(Records excerpted from a collection)
★ ★ ★ ★ ★

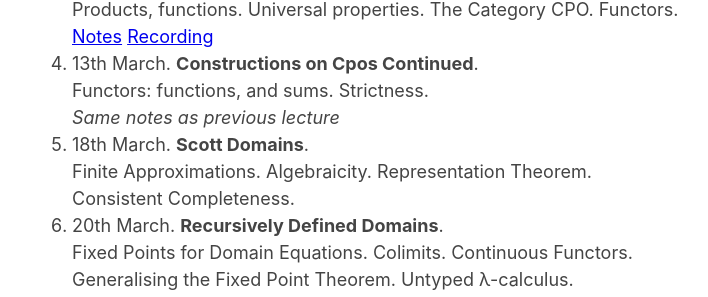
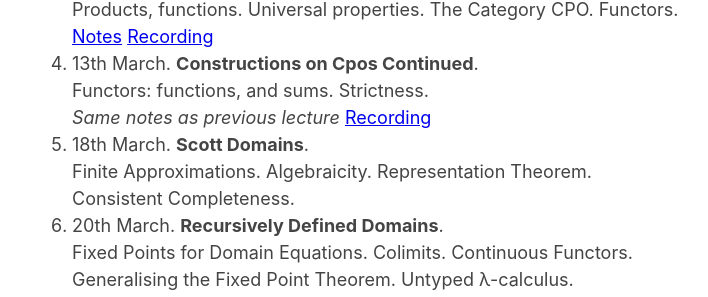
Before and after one commit to compsoc-edinburgh/typesig-website, a Jekyll site: the page pages/dt2024/index.html, which Jekyll copies as it is, in a window 1280 px wide. Shown: the part 617-914 px from the top of the page, without its empty margins (283-991 px from the left). Built offline with Jekyll 4.4.1, drawn with Linux system fonts in a browser that asks for light colours.

Commit message:
domain-theory: Recording link

```diff
--- a/pages/dt2024/index.html
+++ b/pages/dt2024/index.html
@@ -27,7 +27,7 @@ Mondays and Wednesdays at 17:30, for about an hour. We are in Appleton Tower 2.1
   <a href="n3.pdf">Notes</a> <a href="https://www.youtube.com/watch?v=jBoZegDh9rE">Recording</a>
 </li>
 <li> 13th March. <b>Constructions on Cpos Continued</b>. <br> Functors: functions, and sums. Strictness.<br>
-  <em>Same notes as previous lecture</em>
+  <em>Same notes as previous lecture</em> <a href="https://youtu.be/BvtiN2qb0gg">Recording</a>
 </li>
 
 <li> 18th March. <b>Scott Domains</b>. <br> Finite Approximations. Algebraicity. Representation Theorem. Consistent Completeness.
```
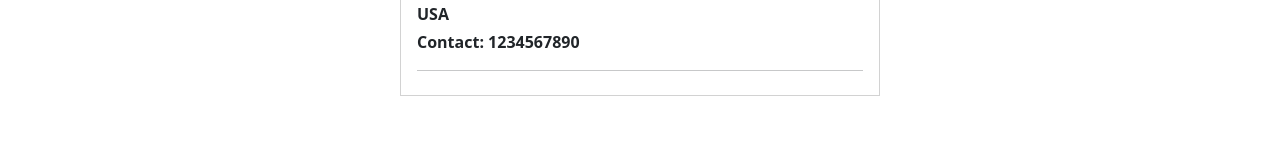
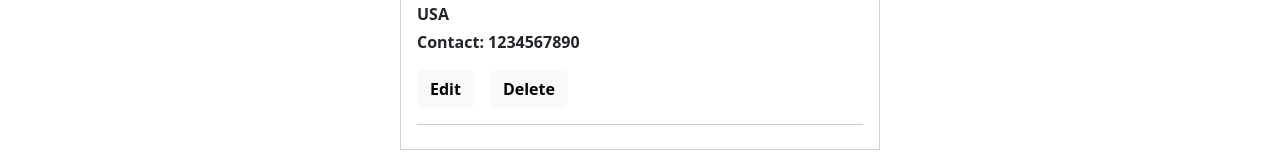
Before and after one commit to 7vTr0x7/MyCart, a React (Vite) app in the folder Frontend/: page /profile in a window 1280 px wide. Both pictures are taken after a click on the element "Address". Shown: the part 324-484 px from the top of the page. Built offline with nearby package versions, Linux system fonts and the light colour scheme.

Commit message:
frontend - pages - profile - addressSlice

```diff
--- a/Frontend/src/pages/profile/addressSlice.js
+++ b/Frontend/src/pages/profile/addressSlice.js
@@ -1,4 +1,5 @@
 import { createSlice } from "@reduxjs/toolkit";
+import { act } from "react";
 
 const addressSlice = createSlice({
   name: "addresses",
@@ -24,9 +25,15 @@ const addressSlice = createSlice({
         addresses: [...state.addresses, action.payload],
       };
     },
+    editAddress: (state, action) => {
+      const index = state.addresses.findIndex(
+        (addr) => addr.userId == action.payload.id
+      );
+      state.addresses[index] = action.payload.newAddress;
+    },
   },
 });
 
-export const { addAddress } = addressSlice.actions;
+export const { addAddress, editAddress } = addressSlice.actions;
 
 export default addressSlice.reducer;
--- a/Frontend/src/pages/profile/features/AddressForm.jsx
+++ b/Frontend/src/pages/profile/features/AddressForm.jsx
@@ -64,7 +64,7 @@ const AddressForm = ({ setToggleForm }) => {
 
   return (
     <div className="px-3 py-2 rounded-0 border " style={{ width: "30rem" }}>
-      <p className="fw-bold fs-5 text-center my-3">Add new Address</p>
+      <p className="fw-bold fs-5 text-center my-3">Address Management</p>
       <form>
         <input
           className="form-control"
--- a/Frontend/src/pages/profile/features/ProfileDetails.jsx
+++ b/Frontend/src/pages/profile/features/ProfileDetails.jsx
@@ -79,6 +79,14 @@ const ProfileDetails = () => {
                         <p className="fs-6 fw-semibold my-1">
                           {` Contact: ${address.mobileNumber}`}
                         </p>
+                        <div className="my-3">
+                          <button className="btn btn-light fs-6 fw-semibold">
+                            Edit
+                          </button>
+                          <button className="btn btn-light fs-6 fw-semibold mx-3">
+                            Delete
+                          </button>
+                        </div>
                         <hr />
                       </div>
                     ))}
```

★ ★ ★ ★ ★

#### EXERCISE DESCRIPTION:
How many lines of the data include the word "index"? Reply with the number and nothing else.

#### EXERCISE SOLUTION:
5